By the time the Texas Gal got home about at half past five, I was in pretty sad shape, staying put on the couch as much as possible and lurching unevenly when I had to move. She offered me some stronger medication and encouraged me to call in my regrets for an evening meeting at church. So I stayed on the couch, ate pizza and watched television.

My back is better this morning, but moving too quickly in the wrong direction gives me a twinge, so I’m going to take it easy today and then get through a scheduled task at church this evening.

So it’s a lazy morning. And here’s “Lazy Morning” by Gordon Lightfoot. It’s from his 1972 release, Old Dan’s Records.

‘Darker Days Are Drawing Near . . .’

Friday, November 6th, 2015

In September and October, the moment when daytime ends and dusk begins comes a bit earlier each evening.
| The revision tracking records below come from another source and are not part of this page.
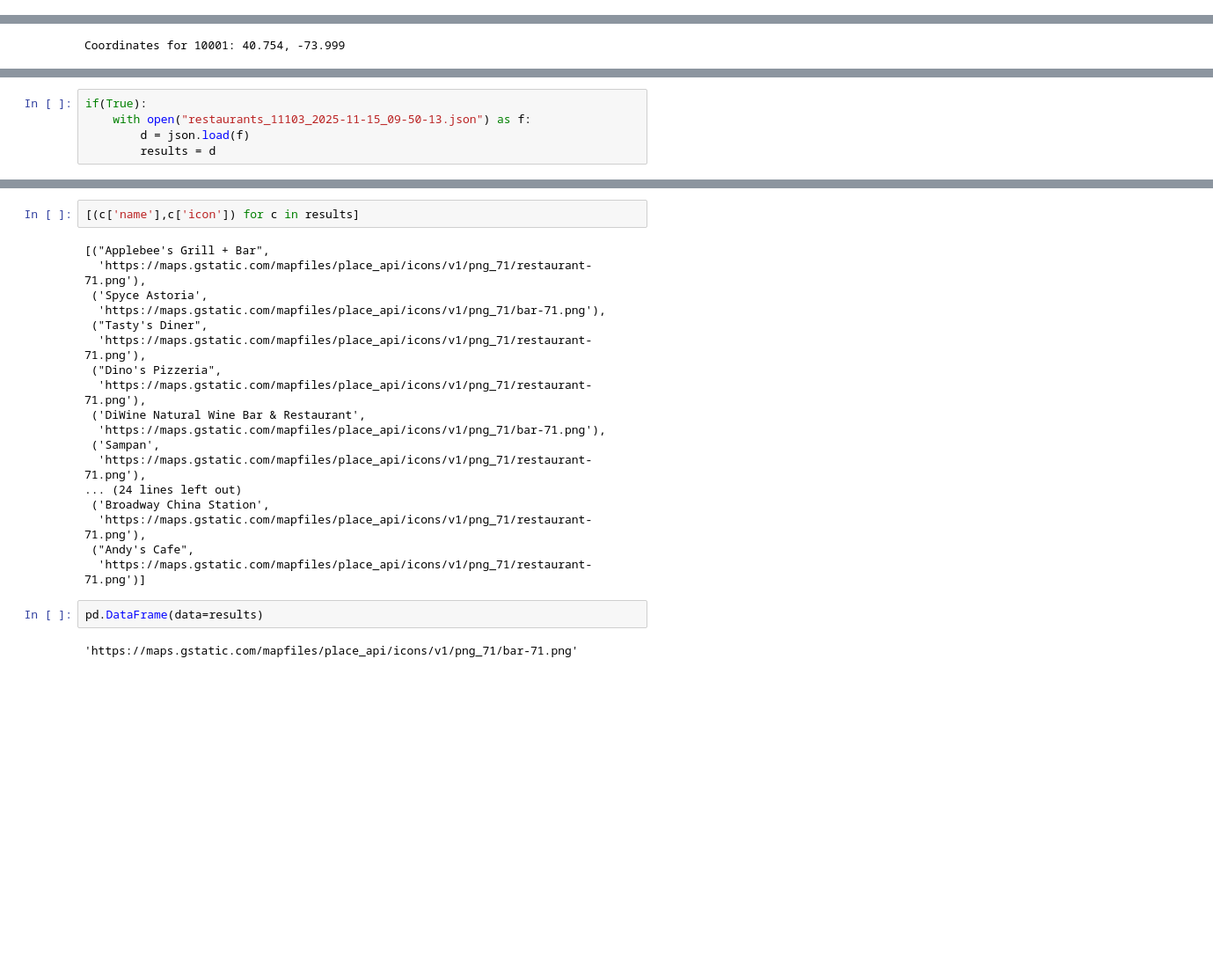
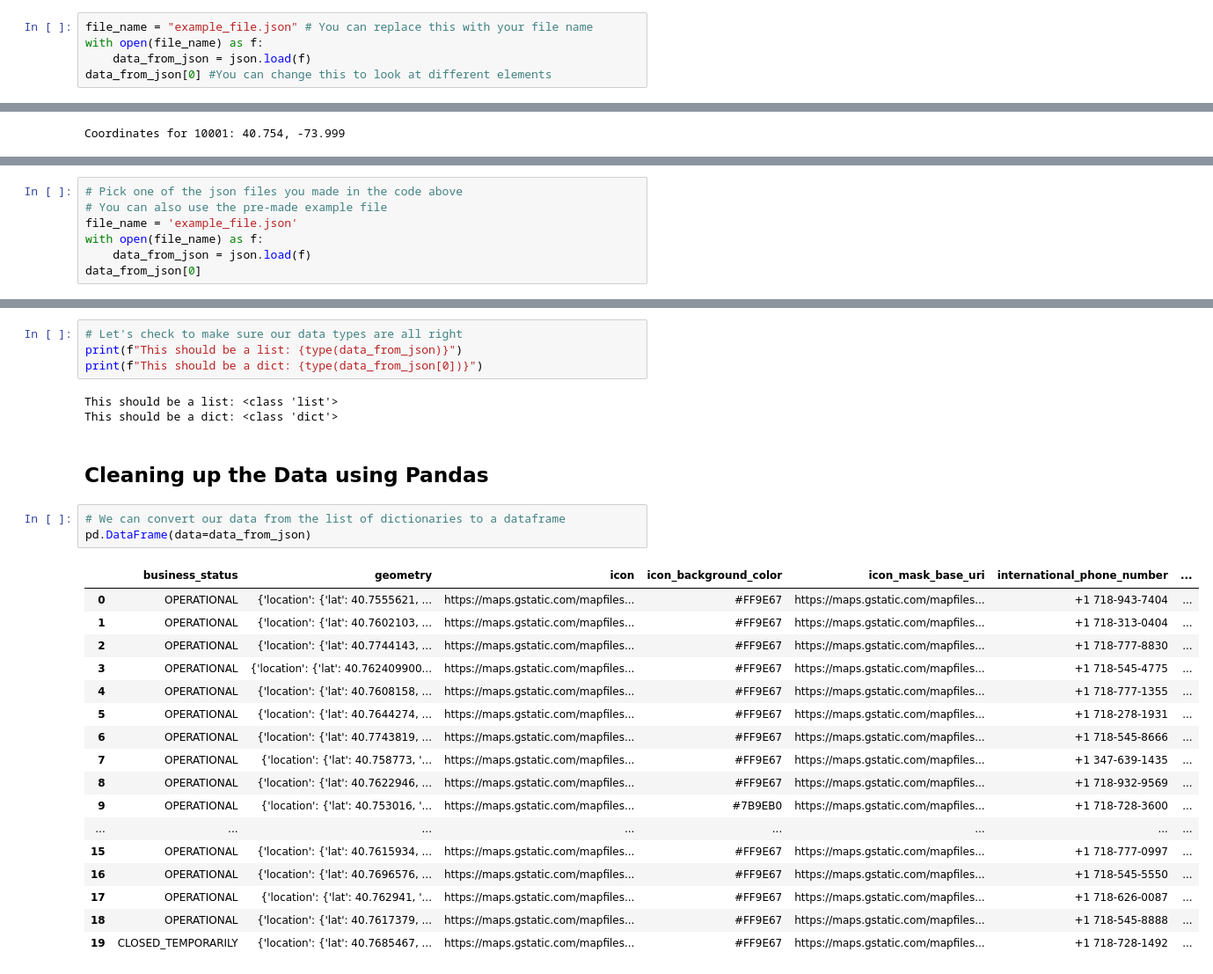
Before and after one commit to MichaelHeege/CAS-API-Presentation, a Jupyter notebook: API-Lesson.ipynb, the cells around one changed output, grey strips where cells are left out. Shown at 88% size. Drawn from its saved outputs; the diff is of its cells as text; blank space fills up the shorter version.

```diff
--- a/API-Lesson.ipynb
+++ b/API-Lesson.ipynb
@@ -73,0 +124,5 @@ Saved 20 restaurants to restaurants_2025-12-28_20-14-42.json
+# %%
+file_name = "example_file.json" # You can replace this with your file name
+with open(file_name) as f:
+    data_from_json = json.load(f)
+data_from_json[0] #You can change this to look at different elements
@@ -150,5 +258,0 @@ if(False):
-# %%
-if(True):
-    with open("restaurants_11103_2025-11-15_09-50-13.json") as f:
-        d = json.load(f)
-        results = d
@@ -177,0 +265,7 @@ if(True):
+# %%
+# Pick one of the json files you made in the code above
+# You can also use the pre-made example file
+file_name = 'example_file.json'
+with open(file_name) as f:
+    data_from_json = json.load(f)
+data_from_json[0]
@@ -178,25 +290,31 @@ if(True):
 # %%
-[(c['name'],c['icon']) for c in results]
+# Let's check to make sure our data types are all right
+print(f"This should be a list: {type(data_from_json)}")
+print(f"This should be a dict: {type(data_from_json[0])}")
 # %% [output]
-[("Applebee's Grill + Bar",
-  'https://maps.gstatic.com/mapfiles/place_api/icons/v1/png_71/restaurant-71.png'),
- ('Spyce Astoria',
-  'https://maps.gstatic.com/mapfiles/place_api/icons/v1/png_71/bar-71.png'),
- ("Tasty's Diner",
-  'https://maps.gstatic.com/mapfiles/place_api/icons/v1/png_71/restaurant-71.png'),
- ("Dino's Pizzeria",
-  'https://maps.gstatic.com/mapfiles/place_api/icons/v1/png_71/restaurant-71.png'),
- ('DiWine Natural Wine Bar & Restaurant',
-  'https://maps.gstatic.com/mapfiles/place_api/icons/v1/png_71/bar-71.png'),
- ('Sampan',
-  'https://maps.gstatic.com/mapfiles/place_api/icons/v1/png_71/restaurant-71.png'),
-... (24 lines left out)
- ('Broadway China Station',
-  'https://maps.gstatic.com/mapfiles/place_api/icons/v1/png_71/restaurant-71.png'),
- ("Andy's Cafe",
-  'https://maps.gstatic.com/mapfiles/place_api/icons/v1/png_71/restaurant-71.png')]
+This should be a list: <class 'list'>
+This should be a dict: <class 'dict'>
+# %% [markdown]
+## Cleaning up the Data using Pandas
 # %%
-pd.DataFrame(data=results)
+# We can convert our data from the list of dictionaries to a dataframe
+pd.DataFrame(data=data_from_json)
 # %% [output]
-'https://maps.gstatic.com/mapfiles/place_api/icons/v1/png_71/bar-71.png'
+|  | business_status | geometry | icon | icon_background_color | icon_mask_base_uri | international_phone_number | ... |
+| 0 | OPERATIONAL | {'location': {'lat': 40.7555621, ... | https://maps.gstatic.com/mapfiles... | #FF9E67 | https://maps.gstatic.com/mapfiles... | +1 718-943-7404 | ... |
+| 1 | OPERATIONAL | {'location': {'lat': 40.7602103, ... | https://maps.gstatic.com/mapfiles... | #FF9E67 | https://maps.gstatic.com/mapfiles... | +1 718-313-0404 | ... |
+| 2 | OPERATIONAL | {'location': {'lat': 40.7744143, ... | https://maps.gstatic.com/mapfiles... | #FF9E67 | https://maps.gstatic.com/mapfiles... | +1 718-777-8830 | ... |
+| 3 | OPERATIONAL | {'location': {'lat': 40.762409900... | https://maps.gstatic.com/mapfiles... | #FF9E67 | https://maps.gstatic.com/mapfiles... | +1 718-545-4775 | ... |
+| 4 | OPERATIONAL | {'location': {'lat': 40.7608158, ... | https://maps.gstatic.com/mapfiles... | #FF9E67 | https://maps.gstatic.com/mapfiles... | +1 718-777-1355 | ... |
+| 5 | OPERATIONAL | {'location': {'lat': 40.7644274, ... | https://maps.gstatic.com/mapfiles... | #FF9E67 | https://maps.gstatic.com/mapfiles... | +1 718-278-1931 | ... |
+| 6 | OPERATIONAL | {'location': {'lat': 40.7743819, ... | https://maps.gstatic.com/mapfiles... | #FF9E67 | https://maps.gstatic.com/mapfiles... | +1 718-545-8666 | ... |
+| 7 | OPERATIONAL | {'location': {'lat': 40.758773, '... | https://maps.gstatic.com/mapfiles... | #FF9E67 | https://maps.gstatic.com/mapfiles... | +1 347-639-1435 | ... |
+| 8 | OPERATIONAL | {'location': {'lat': 40.7622946, ... | https://maps.gstatic.com/mapfiles... | #FF9E67 | https://maps.gstatic.com/mapfiles... | +1 718-932-9569 | ... |
+| 9 | OPERATIONAL | {'location': {'lat': 40.753016, '... | https://maps.gstatic.com/mapfiles... | #7B9EB0 | https://maps.gstatic.com/mapfiles... | +1 718-728-3600 | ... |
+| ... | ... | ... | ... | ... | ... | ... | ... |
+| 15 | OPERATIONAL | {'location': {'lat': 40.7615934, ... | https://maps.gstatic.com/mapfiles... | #FF9E67 | https://maps.gstatic.com/mapfiles... | +1 718-777-0997 | ... |
+| 16 | OPERATIONAL | {'location': {'lat': 40.7696576, ... | https://maps.gstatic.com/mapfiles... | #FF9E67 | https://maps.gstatic.com/mapfiles... | +1 718-545-5550 | ... |
+| 17 | OPERATIONAL | {'location': {'lat': 40.762941, '... | https://maps.gstatic.com/mapfiles... | #FF9E67 | https://maps.gstatic.com/mapfiles... | +1 718-626-0087 | ... |
+| 18 | OPERATIONAL | {'location': {'lat': 40.7617379, ... | https://maps.gstatic.com/mapfiles... | #FF9E67 | https://maps.gstatic.com/mapfiles... | +1 718-545-8888 | ... |
+| 19 | CLOSED_TEMPORARILY | {'location': {'lat': 40.7685467, ... | https://maps.gstatic.com/mapfiles... | #FF9E67 | https://maps.gstatic.com/mapfiles... | +1 718-728-1492 | ... |
 # %%
```
Also changed, not shown: parts of 30 cells of this notebook.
Day by day, in increments of minutes, it gets darker earlier, a gradual shift that’s part of nature’s eternal ritual. Still, most days in those months this year ended with the sun still shining on the brown, gold, orange and red remnants of summer. It was, in these parts, a beautiful autumn.

And then, as it does every November, the heavy curtain fell.
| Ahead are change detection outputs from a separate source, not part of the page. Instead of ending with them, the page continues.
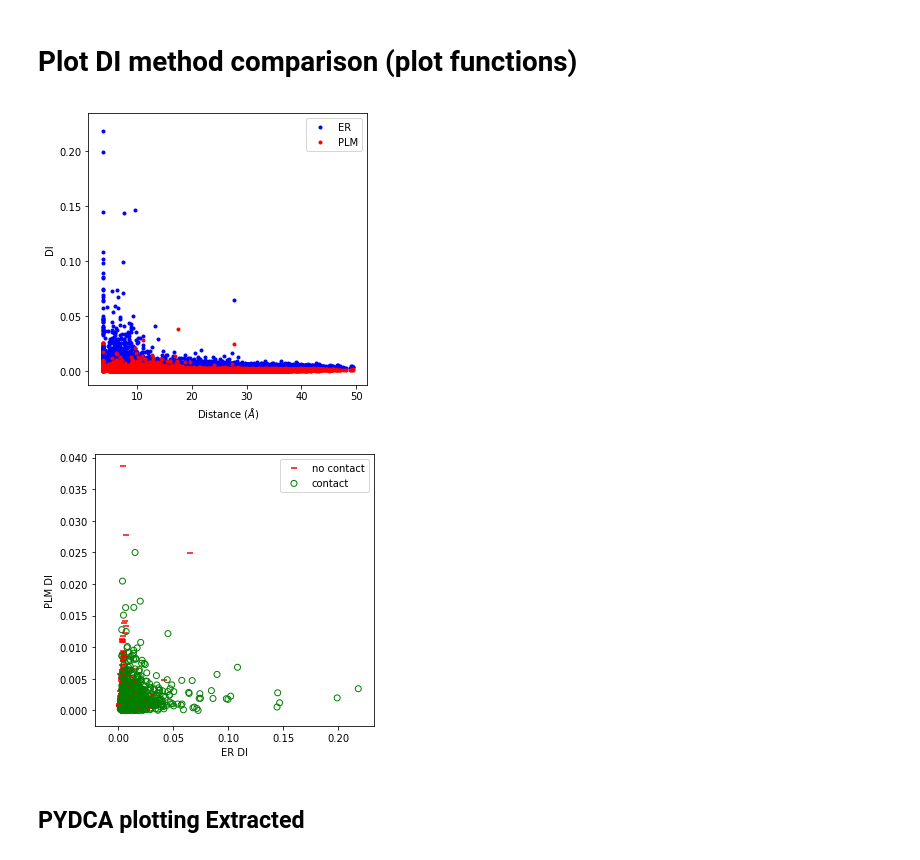
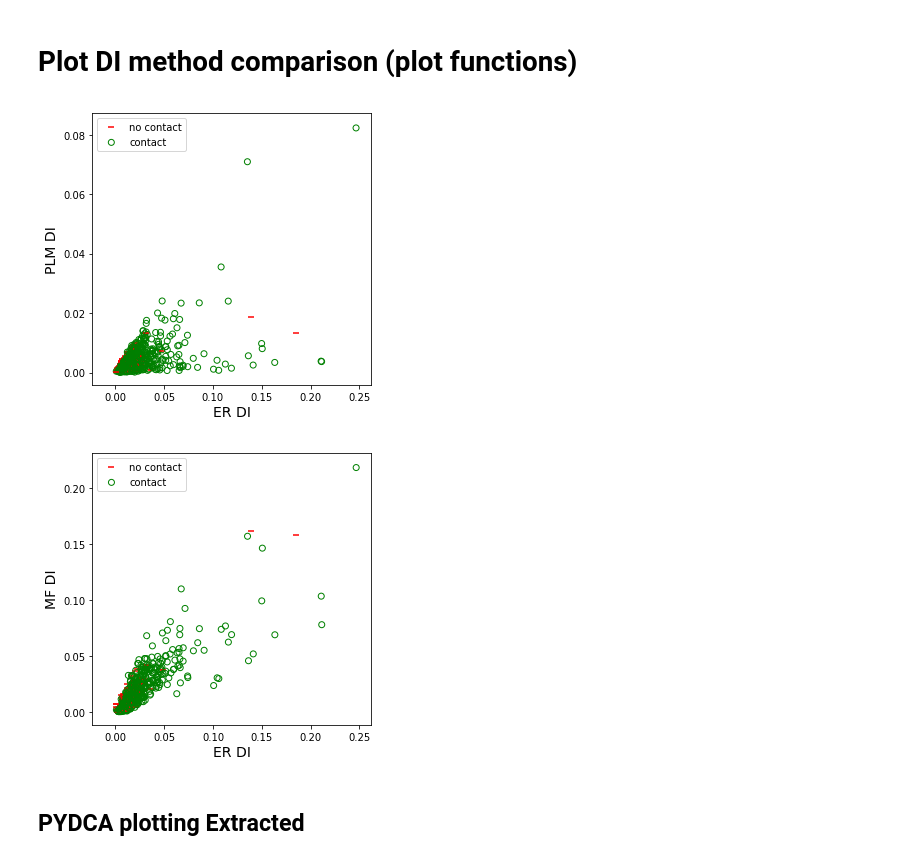
Before and after one commit to evancresswell/DCA_ER, a Jupyter notebook: individual_method_comparison_plots.ipynb, the cells around one changed output. Saved outputs shown, nothing was run; the diff lists cells and outputs as text; code cells hidden in the pictures.

```diff
--- a/individual_method_comparison_plots.ipynb
+++ b/individual_method_comparison_plots.ipynb
@@ -312,21 +411,37 @@ def plot_contact_map(ax, ct, DI, s_index, ld_flat, labels):
 # %%
-labels = ['ER', 'PLM']
-flat_dis =  [ER_di_flat, PLM_di_flat]
+if 0:
+    labels = ['ER', 'PLM']
+    flat_dis =  [ER_di_flat, PLM_di_flat]
 
-plt.figure(figsize=(5,5))
-ax = plt.subplot2grid((1,1),(0,0))
-ax = plot_di_vs_ct(ax, ct_flat, dist_flat, flat_dis, ld_flat, labels)
-ax.legend()
-plt.show()
+    plt.figure(figsize=(5,5))
+    ax = plt.subplot2grid((1,1),(0,0))
+    ax = plot_di_vs_ct(ax, ct_flat, dist_flat, flat_dis, ld_flat, labels)
+    ax.legend()
+    plt.show()
+
+    labels = ['ER', 'MF']
+    flat_dis =  [ER_di_flat, MF_di_flat]
+
+    plt.figure(figsize=(5,5))
+    ax = plt.subplot2grid((1,1),(0,0))
+    ax = plot_di_vs_ct(ax, ct_flat, dist_flat, flat_dis, ld_flat, labels)
+    ax.legend()
+    plt.show()
-# %% [output]
-[figure, removed]
 # %%
-plt.figure(figsize=(5,5))
-ax = plt.subplot2grid((1,1),(0,0))
-ax = plot_di_compare_methods(ax, ct_flat, flat_dis[0], flat_dis[1], ld_flat, labels)
-ax.legend()
-plt.show()
+if 1:
+    plt.figure(figsize=(5,5))
+    ax = plt.subplot2grid((1,1),(0,0))
+    ax = spp.plot_di_compare_methods(ax, ct, ER_di, PLM_di, ld_thresh, ct_dist, s_index, ['ER', 'PLM'])
+    ax.legend()
+    plt.show()
+
+    plt.figure(figsize=(5,5))
+    ax = plt.subplot2grid((1,1),(0,0))
+    ax = spp.plot_di_compare_methods(ax, ct, ER_di, PMF_di, ld_thresh, ct_dist, s_index, ['ER', 'MF'])
+    ax.legend()
+    plt.show()
 # %% [output]
-[figure, old version]
+[figure, new version]
+[figure, added]
 # %% [markdown]
 ## PYDCA plotting Extracted
```
Also changed, not shown: parts of 15 cells of this notebook, 9 other files.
The ending of October brings the end of Daylight Saving Time, so we set our clocks back, and the dark of, say, seven o’clock in the evening becomes the dark of six instead. The artificial transfer of an hour of daylight to the morning hours doesn’t much matter; sunrise moves from about eight o’clock to seven here in the north, but that hour is occupied by preparations for the day and the additional light goes pretty much unnoticed. Sunrise will continue to be later and later for another seven or so weeks, so very soon, those in the workaday world will be going to work in the dark and coming home in the dark. For those without windows at work, sunlight will be a rumor.
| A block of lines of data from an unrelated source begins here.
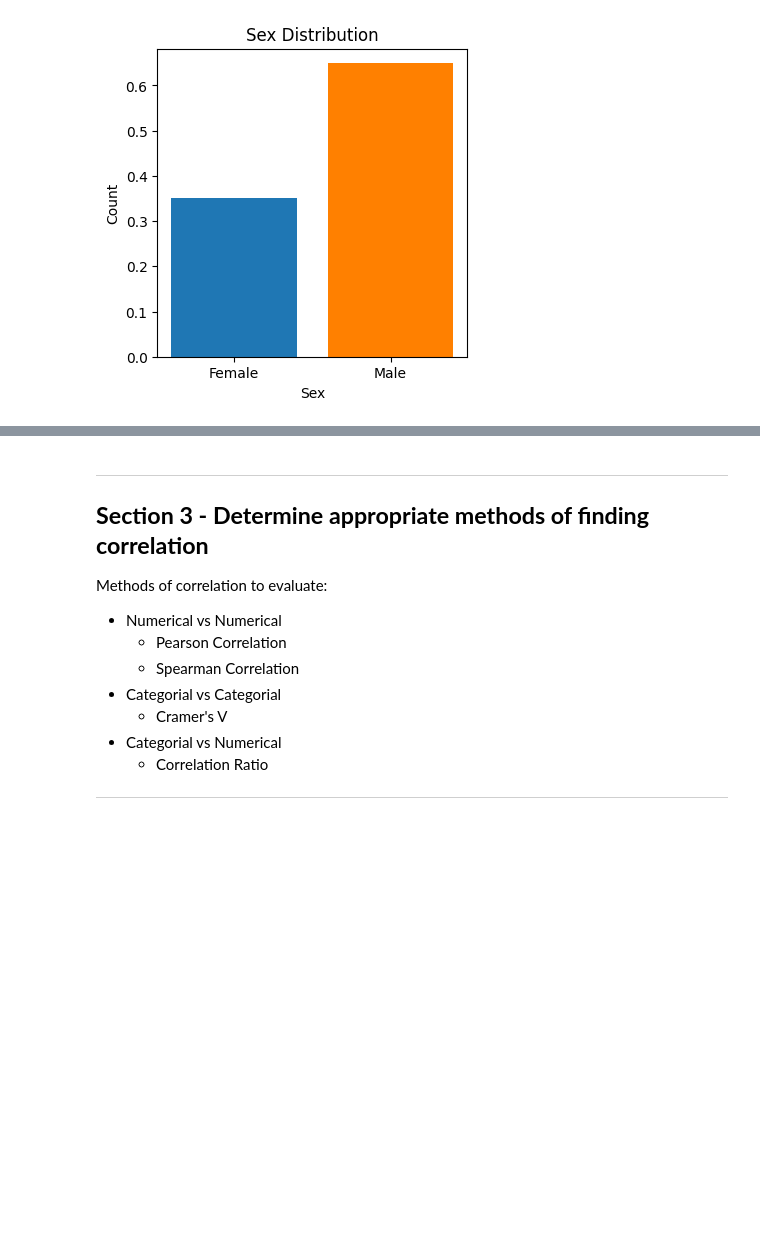
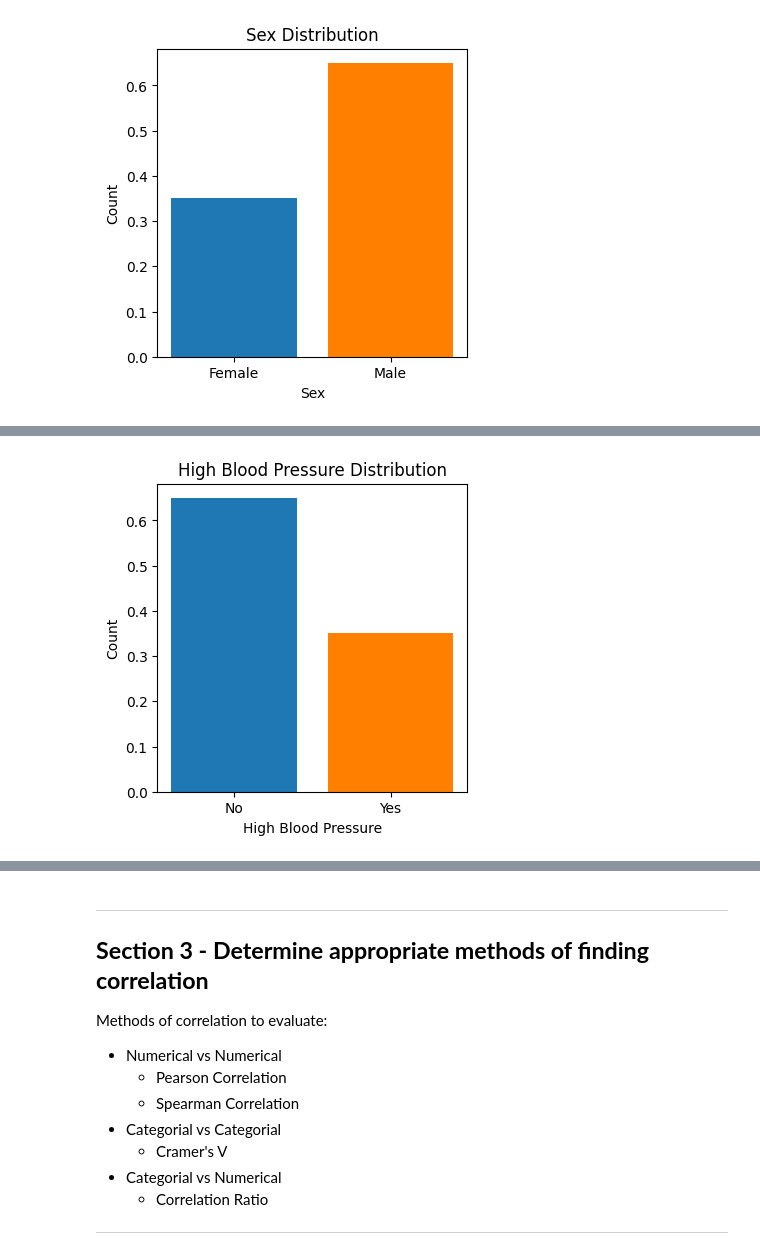
Before and after one commit to Bencp2/HeartDisease, a Jupyter notebook: HeartDiseaseAnalysis.ipynb, the cells around one changed output, grey strips where cells are left out. Drawn from its saved outputs; the diff is of its cells as text; code cells hidden in the pictures; blank space fills up the shorter version.

```diff
--- a/HeartDiseaseAnalysis.ipynb
+++ b/HeartDiseaseAnalysis.ipynb
@@ -238,0 +257,8 @@ barplot(categories, sex_counts, 'Sex Distribution', 'Sex', 'Count', colors)
+# %%
+#Creates bar graph for attribute High Blood Pressure
+categories = ['No', 'Yes']
+colors = ['tab:blue', '#FF8000']
+high_blood_pressure_counts = data_with_errors['high_blood_pressure'].map({0: 'No', 1: 'Yes'}).value_counts(normalize=True).reindex(categories)
+barplot(categories, high_blood_pressure_counts, 'High Blood Pressure Distribution', 'High Blood Pressure', 'Count', colors)
+# %% [output]
+[figure, added]
```
Also changed, not shown: parts of 5 cells of this notebook.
With the days frequently filled with clouds, and with darkness continuing to squeeze away daylight at each end of the waking day, this time of year can be gloomy. Unlike summer, in the case of the Texas Gal, or early autumn in my own, the last half of autumn is a hard season to embrace.

There are, of course, blessings to find in this time of transition into the chill austerity of winter: Home seems cozier. With most garden tasks completed – some clean-up does remain here in the house of procrastination – there will be more time for reading, for quilting, for experimenting with new recipes. Our fruit cellar’s shelves are filled with pickles and beans and relishes, and our internal scrapbooks are filled with memories of time spent in the sun, much of it with friends; all of that will provide nourishment for the body and the soul as we head into the colder months.

One of the better autumnal records for years has been “Forever Autumn” by Justin Hayward of the Moody Blues. Hayward’s recording of the tune first surfaced, if I have things right, in a 1978 concept album titled Jeff Wayne’s Musical Version of The War of the Worlds, a retelling in music and text of H.G. Wells’ tale. But “Forever Autumn” predated that production.

Paul Vigrass and Gary Osborne were a singer/songwriter duo from the United Kingdom, releasing two albums: Queues in 1972 and Steppin’ Out in 1974. “Forever Autumn” was on Queues. Vigrass and Osborne wrote the lyrics while Jeff Wayne, their producer, wrote the music for the piece, which ended up as the B-side to one of the duo’s singles. Their recording of “Forever Autumn” isn’t as melancholy as Hayward’s, but it’s a nice piece: